*Try it*
If a line in the entries below holds the string "name", copy it.

++++ Data records

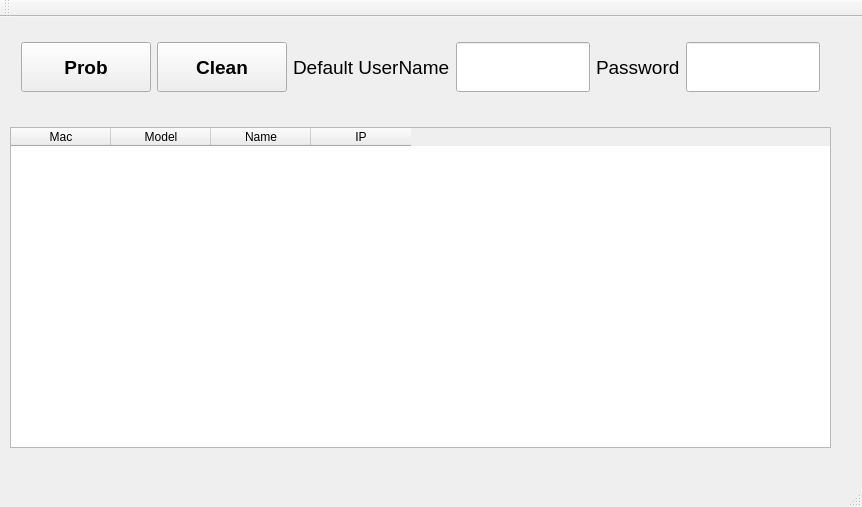
First picture: the form in mainwindow.ui, repository mychuang/IP_CAM, before the edit.
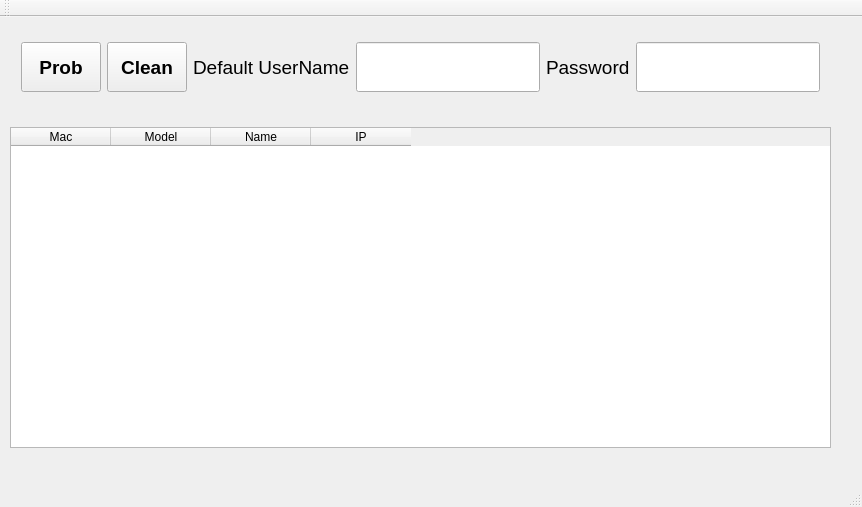
Second picture: the form after the edit.

```diff
--- a/mainwindow.ui
+++ b/mainwindow.ui
@@ -28,7 +28,7 @@
       <widget class="QPushButton" name="probBtn">
        <property name="minimumSize">
         <size>
-         <width>130</width>
+         <width>80</width>
          <height>50</height>
         </size>
        </property>
@@ -48,7 +48,7 @@
       <widget class="QPushButton" name="cleanBtn">
        <property name="minimumSize">
         <size>
-         <width>130</width>
+         <width>80</width>
          <height>50</height>
         </size>
        </property>
@@ -84,6 +84,11 @@
          <height>50</height>
         </size>
        </property>
+       <property name="font">
+        <font>
+         <pointsize>14</pointsize>
+        </font>
+       </property>
       </widget>
      </item>
      <item>
@@ -106,6 +111,14 @@
          <height>50</height>
         </size>
        </property>
+       <property name="font">
+        <font>
+         <pointsize>14</pointsize>
+        </font>
+       </property>
+       <property name="echoMode">
+        <enum>QLineEdit::Password</enum>
+       </property>
       </widget>
      </item>
     </layout>
```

++++++++

*Response*
       <widget class="QPushButton" name="probBtn">
        <property name="minimumSize">
       <widget class="QPushButton" name="cleanBtn">
        <property name="minimumSize">
+       <property name="font">
+       <property name="font">
+       <property name="echoMode">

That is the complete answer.